  • Run systemd --test --system

To examine what gets started when when booted into a specific target. ( In the above example the )

Systemd boot parameters

The following boot parameters are also available to further assist with debugging boot issues.
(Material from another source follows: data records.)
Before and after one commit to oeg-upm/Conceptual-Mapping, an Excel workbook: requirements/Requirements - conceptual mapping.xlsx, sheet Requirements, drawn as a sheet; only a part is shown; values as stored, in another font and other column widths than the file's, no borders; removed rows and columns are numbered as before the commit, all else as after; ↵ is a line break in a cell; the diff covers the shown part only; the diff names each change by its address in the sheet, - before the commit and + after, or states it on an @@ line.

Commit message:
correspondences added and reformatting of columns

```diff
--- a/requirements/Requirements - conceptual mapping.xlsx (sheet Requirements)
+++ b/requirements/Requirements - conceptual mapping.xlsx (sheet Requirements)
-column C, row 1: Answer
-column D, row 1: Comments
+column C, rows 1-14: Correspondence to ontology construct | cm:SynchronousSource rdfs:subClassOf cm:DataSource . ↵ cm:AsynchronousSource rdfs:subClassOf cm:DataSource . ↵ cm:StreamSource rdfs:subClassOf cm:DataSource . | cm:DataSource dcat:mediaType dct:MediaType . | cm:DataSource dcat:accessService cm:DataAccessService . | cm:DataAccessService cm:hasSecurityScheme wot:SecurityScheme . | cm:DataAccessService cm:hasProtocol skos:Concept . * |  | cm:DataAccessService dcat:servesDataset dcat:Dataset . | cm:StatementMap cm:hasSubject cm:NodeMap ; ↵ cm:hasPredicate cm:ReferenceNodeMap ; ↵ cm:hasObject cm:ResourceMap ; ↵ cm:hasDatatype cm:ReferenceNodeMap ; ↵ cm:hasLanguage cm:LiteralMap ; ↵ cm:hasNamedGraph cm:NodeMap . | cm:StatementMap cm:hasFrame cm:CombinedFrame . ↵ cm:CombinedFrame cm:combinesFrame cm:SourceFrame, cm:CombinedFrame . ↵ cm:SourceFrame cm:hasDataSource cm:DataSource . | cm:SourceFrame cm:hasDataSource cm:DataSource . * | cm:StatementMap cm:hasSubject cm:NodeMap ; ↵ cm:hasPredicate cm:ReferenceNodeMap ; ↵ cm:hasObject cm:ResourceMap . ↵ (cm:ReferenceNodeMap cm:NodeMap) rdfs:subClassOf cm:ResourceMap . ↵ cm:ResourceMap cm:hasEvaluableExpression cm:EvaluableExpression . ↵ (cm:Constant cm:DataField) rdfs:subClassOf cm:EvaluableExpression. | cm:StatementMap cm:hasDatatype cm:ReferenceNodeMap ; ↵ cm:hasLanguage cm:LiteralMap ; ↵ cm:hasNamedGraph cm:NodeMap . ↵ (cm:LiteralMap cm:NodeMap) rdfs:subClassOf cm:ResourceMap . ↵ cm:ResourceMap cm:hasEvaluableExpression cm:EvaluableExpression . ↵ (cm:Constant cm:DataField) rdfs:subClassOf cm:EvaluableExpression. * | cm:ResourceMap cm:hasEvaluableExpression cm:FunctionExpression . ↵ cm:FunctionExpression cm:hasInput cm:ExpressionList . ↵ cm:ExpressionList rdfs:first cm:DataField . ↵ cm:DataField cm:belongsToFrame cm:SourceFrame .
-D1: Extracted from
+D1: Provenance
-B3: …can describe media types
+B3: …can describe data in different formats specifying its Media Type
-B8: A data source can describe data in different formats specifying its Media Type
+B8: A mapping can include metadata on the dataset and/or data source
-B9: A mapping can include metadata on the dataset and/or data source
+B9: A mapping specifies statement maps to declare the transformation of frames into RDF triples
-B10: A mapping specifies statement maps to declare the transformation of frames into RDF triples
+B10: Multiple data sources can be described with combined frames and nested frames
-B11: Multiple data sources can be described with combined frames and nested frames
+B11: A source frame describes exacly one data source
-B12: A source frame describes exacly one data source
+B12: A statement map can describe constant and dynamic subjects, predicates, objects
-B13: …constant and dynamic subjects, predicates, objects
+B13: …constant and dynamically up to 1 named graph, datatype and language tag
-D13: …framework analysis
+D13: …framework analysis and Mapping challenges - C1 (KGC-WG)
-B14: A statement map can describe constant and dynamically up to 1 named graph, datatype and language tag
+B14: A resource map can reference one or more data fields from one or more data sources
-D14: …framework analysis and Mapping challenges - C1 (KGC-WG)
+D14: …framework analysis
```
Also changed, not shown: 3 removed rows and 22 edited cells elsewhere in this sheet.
Overrides the unit to activate on boot. This may be used to temporarily boot into a different boot unit, for example or ( Defaults to )
Takes a boolean argument. If true systemd dumps core when it crashes. Otherwise no core dump is created. ( Defaults to true )
Takes a boolean argument. If true systemd spawns a shell when it crashes. Otherwise no core dump is created. Defaults to false, for security reasons, as the shell is not protected by any password authentication.
Takes an integer argument. If positive systemd activates the specified virtual terminal when it crashes. ( Defaults to -1 )
Takes a boolean argument. If true asks for confirmation when spawning processes. ( Defaults to false )
Takes a boolean argument. If true shows terse service status updates on the console during bootup. ( Defaults to true )
Takes a boolean argument. If true output of SysV init scripts will be directed to the console. ( Defaults to true, unless quiet is passed as kernel command line option in which case it defaults to false. )
Set log target. Argument must be one of console, syslog, kmsg, syslog-or-kmsg, null.
Set log level. As argument this accepts a numerical log level or the well-known syslog symbolic names (lowercase): emerg, alert, crit, err, warning, notice, info, debug.
Highlight important log messages. Argument is a boolean value. If the argument is omitted it defaults to true.
Include code location in log messages. This is mostly relevant for debugging purposes. Argument is a boolean value. If the argument is omitted it defaults to true.